September 19, 2017
Two years ago, the United Nations adopted the Sustainable Development Goals. Since then BASF has been actively supporting the United Nations with the implementation of the SDGs. They form the framework for sustainable management at an economic, environmental and social level. Thorsten Pinkepank, Director Sustainability Relations at BASF SE, provided insights about what has happened in the last two years since the implementation of the SDGs has started.
Thorsten Pinkepank: The goals formulated in the SDGs were to be expected as some of the issues had already been addressed by the Millennium Goals. However, what is new and remarkable – especially when looking at the current status of global politics – is, that basically all nations managed to agree on what current problems have to be actively tackled and what needs to be improved for future generations. The universality of the goals is also new: unlike the Millennium Goals, the SDGs not only apply to emerging and developing countries, but to all countries. We at BASF welcome this improvement and highly appreciate that economic growth has now been identified as a necessary contribution to sustainable development. In addition, the UN Member States have backed the cooperation with many partners: aside from NGOs and politics, this time business and companies like BASF were also involved in the formulation of the goals.
Over the past two years, the SDGs have been established as a general international framework, despite some resistance and criticism in the beginning. By now, major global corporations have started to integrate the SDGs into their strategies. However, there is still a way to go until they become known across all industries and society at large, but we can already see that politicians have intensively discussed and picked up on them. There are certain topics which require further work and the SDGs have brought these to the fore. After only two years, it becomes obvious that these goals can only be achieved if everyone works together.
The Sustainable Development Goals are not only important for companies like BASF. Networks such as the UN Global Compact or CSR Europe have recognized their significance and use them as a framework for structure activities. The German government and the EU Commission have recognized the relevance of the SDGs and use them as a reference frame. This is underpinned by the fact that the German government uses the SDGs as a guiding theme for the German Sustainable Development Strategy.
Simply said: business is crucial when it comes to achieving the goals. We need new innovations, processes and products to make a significant contribution to a sustainable future. Hunger, poverty, energy, water – these are key challenges requiring technical and business solutions in all countries.
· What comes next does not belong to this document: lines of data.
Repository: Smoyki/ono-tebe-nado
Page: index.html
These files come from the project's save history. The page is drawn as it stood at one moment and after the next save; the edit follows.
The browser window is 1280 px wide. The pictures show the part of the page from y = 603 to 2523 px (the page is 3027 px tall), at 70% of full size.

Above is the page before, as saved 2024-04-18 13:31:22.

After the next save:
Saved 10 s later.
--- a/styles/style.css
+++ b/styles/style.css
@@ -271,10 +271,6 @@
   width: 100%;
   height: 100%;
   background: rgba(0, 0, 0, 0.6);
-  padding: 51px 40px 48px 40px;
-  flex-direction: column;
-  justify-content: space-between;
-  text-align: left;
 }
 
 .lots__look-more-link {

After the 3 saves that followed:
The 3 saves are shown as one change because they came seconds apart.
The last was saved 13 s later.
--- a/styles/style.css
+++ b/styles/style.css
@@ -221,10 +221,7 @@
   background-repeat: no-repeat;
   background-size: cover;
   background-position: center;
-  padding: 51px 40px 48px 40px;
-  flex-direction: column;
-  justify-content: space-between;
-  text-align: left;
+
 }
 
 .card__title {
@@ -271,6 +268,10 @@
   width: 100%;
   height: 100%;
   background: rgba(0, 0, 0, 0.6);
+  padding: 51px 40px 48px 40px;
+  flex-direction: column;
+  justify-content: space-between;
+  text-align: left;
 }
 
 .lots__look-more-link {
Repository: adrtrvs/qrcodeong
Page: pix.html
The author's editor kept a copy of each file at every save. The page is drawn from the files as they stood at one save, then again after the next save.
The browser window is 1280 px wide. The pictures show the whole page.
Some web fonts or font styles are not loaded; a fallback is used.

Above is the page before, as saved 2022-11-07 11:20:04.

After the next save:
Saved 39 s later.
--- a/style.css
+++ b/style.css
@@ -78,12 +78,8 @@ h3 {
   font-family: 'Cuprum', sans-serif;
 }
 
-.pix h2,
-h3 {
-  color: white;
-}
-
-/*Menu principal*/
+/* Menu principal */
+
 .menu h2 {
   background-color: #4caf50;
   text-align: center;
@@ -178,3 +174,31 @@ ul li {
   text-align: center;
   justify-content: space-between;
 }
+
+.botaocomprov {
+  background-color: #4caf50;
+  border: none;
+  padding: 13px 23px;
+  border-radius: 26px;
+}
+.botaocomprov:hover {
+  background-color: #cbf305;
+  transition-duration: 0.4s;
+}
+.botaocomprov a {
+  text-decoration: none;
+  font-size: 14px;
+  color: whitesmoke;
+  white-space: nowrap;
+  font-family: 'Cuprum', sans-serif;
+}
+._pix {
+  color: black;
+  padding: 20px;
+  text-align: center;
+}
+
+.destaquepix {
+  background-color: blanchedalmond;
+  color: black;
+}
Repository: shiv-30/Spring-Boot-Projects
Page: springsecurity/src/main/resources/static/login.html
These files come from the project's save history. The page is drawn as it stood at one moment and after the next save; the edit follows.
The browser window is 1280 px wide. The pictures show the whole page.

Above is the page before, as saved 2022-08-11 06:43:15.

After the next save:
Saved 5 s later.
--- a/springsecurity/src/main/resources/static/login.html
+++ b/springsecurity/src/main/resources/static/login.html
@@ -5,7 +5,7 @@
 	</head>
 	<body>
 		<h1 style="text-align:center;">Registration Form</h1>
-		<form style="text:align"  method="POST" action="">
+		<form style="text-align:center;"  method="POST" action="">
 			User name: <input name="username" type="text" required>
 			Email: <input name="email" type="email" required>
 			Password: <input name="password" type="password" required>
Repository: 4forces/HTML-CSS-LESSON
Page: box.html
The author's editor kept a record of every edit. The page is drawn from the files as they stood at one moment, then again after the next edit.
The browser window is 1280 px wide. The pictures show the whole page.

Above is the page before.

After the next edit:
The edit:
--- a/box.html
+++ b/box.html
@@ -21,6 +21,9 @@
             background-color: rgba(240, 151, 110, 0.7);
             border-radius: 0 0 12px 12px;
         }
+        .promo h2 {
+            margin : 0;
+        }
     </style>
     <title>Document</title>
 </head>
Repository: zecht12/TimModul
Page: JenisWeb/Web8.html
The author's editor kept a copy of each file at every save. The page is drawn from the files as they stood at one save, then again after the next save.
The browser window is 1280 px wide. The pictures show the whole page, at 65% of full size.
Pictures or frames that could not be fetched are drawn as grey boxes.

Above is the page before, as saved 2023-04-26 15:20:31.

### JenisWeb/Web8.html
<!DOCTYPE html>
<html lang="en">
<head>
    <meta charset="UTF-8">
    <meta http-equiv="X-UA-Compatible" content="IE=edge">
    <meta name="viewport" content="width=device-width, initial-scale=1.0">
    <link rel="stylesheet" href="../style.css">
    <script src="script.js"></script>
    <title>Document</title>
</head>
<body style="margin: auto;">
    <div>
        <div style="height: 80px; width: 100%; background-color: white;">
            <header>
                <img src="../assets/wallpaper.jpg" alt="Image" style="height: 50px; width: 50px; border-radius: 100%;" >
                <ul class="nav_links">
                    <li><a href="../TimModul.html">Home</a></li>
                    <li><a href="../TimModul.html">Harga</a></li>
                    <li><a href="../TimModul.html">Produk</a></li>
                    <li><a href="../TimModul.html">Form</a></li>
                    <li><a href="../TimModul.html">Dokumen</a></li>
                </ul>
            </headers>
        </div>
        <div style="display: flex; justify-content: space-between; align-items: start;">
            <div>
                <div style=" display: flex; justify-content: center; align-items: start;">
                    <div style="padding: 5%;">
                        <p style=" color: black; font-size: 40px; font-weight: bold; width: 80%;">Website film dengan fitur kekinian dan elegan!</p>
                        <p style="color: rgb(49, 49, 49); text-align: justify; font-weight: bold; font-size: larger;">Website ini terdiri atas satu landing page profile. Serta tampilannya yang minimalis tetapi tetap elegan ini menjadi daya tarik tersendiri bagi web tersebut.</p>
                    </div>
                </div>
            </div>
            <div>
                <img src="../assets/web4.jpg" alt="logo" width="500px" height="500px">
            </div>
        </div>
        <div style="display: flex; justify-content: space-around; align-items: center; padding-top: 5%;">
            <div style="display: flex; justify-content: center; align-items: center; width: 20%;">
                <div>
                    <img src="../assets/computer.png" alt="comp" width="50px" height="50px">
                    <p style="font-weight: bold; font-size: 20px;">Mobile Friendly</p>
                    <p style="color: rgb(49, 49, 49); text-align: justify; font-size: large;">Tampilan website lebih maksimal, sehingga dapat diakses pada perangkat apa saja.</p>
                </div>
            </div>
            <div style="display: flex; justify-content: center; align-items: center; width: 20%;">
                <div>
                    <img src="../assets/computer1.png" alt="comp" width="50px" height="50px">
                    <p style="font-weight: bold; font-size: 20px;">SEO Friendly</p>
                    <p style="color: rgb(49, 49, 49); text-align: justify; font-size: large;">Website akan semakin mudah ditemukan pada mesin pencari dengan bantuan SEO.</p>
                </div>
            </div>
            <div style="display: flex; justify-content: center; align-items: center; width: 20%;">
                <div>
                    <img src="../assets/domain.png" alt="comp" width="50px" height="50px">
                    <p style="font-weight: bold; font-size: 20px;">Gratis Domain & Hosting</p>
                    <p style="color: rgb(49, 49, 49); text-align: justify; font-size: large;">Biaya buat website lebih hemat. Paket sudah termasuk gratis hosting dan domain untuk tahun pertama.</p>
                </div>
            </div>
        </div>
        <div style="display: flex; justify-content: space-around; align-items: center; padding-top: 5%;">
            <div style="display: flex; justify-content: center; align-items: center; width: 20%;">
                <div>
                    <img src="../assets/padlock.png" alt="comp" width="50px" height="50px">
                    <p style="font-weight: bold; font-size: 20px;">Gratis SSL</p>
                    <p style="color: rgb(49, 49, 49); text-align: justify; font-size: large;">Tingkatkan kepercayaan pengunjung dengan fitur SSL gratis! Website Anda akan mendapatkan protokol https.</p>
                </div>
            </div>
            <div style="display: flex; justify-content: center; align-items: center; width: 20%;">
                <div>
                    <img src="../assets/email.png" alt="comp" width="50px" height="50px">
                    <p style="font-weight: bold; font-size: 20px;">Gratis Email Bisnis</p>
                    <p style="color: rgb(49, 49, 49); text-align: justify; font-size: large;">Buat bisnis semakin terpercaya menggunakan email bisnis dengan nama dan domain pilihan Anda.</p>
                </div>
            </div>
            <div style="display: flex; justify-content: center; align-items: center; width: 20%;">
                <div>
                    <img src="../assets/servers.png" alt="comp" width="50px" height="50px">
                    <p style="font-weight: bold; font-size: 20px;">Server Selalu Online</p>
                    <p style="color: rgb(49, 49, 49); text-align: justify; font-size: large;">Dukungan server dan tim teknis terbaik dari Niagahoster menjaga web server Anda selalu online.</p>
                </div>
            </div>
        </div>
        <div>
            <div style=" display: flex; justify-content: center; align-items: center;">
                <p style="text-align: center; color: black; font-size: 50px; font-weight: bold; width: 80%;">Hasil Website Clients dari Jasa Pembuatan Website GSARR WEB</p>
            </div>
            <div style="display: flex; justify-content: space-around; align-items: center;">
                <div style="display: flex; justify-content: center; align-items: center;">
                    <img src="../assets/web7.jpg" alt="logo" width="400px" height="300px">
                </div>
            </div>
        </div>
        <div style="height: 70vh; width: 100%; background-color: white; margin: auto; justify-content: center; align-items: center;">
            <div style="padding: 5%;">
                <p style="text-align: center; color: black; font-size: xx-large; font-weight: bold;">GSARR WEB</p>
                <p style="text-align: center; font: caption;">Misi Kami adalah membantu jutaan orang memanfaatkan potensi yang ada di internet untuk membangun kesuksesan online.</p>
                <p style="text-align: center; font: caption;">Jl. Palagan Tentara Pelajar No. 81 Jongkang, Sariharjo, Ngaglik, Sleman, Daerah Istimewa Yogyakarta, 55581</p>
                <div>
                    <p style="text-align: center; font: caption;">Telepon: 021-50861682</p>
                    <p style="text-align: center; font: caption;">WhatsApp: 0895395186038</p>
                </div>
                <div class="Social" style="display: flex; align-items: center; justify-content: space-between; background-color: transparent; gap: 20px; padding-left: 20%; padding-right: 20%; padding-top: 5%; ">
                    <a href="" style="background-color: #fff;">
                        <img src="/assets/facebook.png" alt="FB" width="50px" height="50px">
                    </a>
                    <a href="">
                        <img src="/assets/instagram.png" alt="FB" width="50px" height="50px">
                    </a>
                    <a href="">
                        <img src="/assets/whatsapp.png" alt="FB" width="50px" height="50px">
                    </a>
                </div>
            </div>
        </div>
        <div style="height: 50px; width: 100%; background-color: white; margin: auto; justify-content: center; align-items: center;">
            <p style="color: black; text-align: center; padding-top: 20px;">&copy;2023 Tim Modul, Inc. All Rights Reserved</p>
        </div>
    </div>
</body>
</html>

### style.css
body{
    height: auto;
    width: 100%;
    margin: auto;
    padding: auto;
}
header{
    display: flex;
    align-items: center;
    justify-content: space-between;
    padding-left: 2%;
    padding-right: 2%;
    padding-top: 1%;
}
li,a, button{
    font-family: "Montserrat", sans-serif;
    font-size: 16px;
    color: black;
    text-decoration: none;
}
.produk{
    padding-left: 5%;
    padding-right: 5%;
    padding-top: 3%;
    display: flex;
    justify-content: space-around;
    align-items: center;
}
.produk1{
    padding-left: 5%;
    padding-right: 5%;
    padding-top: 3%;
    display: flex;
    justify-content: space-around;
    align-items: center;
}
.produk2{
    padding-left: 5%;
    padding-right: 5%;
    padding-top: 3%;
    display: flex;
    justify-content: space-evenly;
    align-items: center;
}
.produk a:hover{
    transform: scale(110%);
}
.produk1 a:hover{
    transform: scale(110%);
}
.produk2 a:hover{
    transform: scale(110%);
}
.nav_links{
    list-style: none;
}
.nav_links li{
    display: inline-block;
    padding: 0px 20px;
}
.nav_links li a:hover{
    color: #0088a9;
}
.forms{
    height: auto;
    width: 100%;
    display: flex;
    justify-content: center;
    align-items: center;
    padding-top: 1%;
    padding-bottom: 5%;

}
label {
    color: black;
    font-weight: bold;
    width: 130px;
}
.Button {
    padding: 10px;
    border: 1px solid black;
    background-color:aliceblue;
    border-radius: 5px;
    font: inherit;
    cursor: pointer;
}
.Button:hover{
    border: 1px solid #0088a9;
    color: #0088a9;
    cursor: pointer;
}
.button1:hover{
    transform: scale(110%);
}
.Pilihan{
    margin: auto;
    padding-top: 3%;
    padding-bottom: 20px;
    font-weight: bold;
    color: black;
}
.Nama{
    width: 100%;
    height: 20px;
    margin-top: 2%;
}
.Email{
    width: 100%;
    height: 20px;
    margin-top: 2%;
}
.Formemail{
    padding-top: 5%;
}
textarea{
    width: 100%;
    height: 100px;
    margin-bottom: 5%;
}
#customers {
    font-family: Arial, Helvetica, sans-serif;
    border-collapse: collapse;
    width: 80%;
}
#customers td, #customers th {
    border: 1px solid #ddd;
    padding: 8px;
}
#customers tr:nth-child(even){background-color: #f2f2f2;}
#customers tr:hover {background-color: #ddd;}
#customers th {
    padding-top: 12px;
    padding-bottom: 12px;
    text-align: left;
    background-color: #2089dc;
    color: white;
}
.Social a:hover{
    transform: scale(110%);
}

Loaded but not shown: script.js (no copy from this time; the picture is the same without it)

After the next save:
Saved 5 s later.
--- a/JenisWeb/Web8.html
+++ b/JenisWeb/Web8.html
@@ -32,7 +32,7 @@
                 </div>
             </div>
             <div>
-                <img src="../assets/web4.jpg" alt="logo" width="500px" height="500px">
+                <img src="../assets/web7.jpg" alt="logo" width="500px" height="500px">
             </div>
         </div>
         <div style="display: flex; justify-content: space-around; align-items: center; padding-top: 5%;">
Companies have to focus and offer new products and innovations in their relevant fields of expertise.
At BASF, we contribute to the SDGs in many different ways. Besides product solutions, we also offer innovative business models in these areas I have just mentioned: for example, the idea behind our Starting Ventures Program is to provide people whose basic needs are not currently met with entrepreneurial solutions. That way they can increase their income and quality of life for themselves. One project in Africa is geared towards providing local people with a better supply of staple food. Most of the local food is covered in fungal spores which greatly increases the health risks to the population. BASF supports the local people by providing them with a simple food additive to increase the quality of the food and binds the fungal spores. In the same way, we support innovative ideas which deal with water treatment and the desalination of sea water to ensure a reliable source of potable water.
It is difficult to predict to which extent the Sustainable Development Goals will be fulfilled by 2030. Most likely topics addressed by the SDGs will never be fully completed. However, for the sustainable future of generations to come, we must actively address those issues in short, but also the long-term. One thing is clear: Sustainability is a journey that never ends. New challenges will always ask for new answers – and this really is a big endeavor.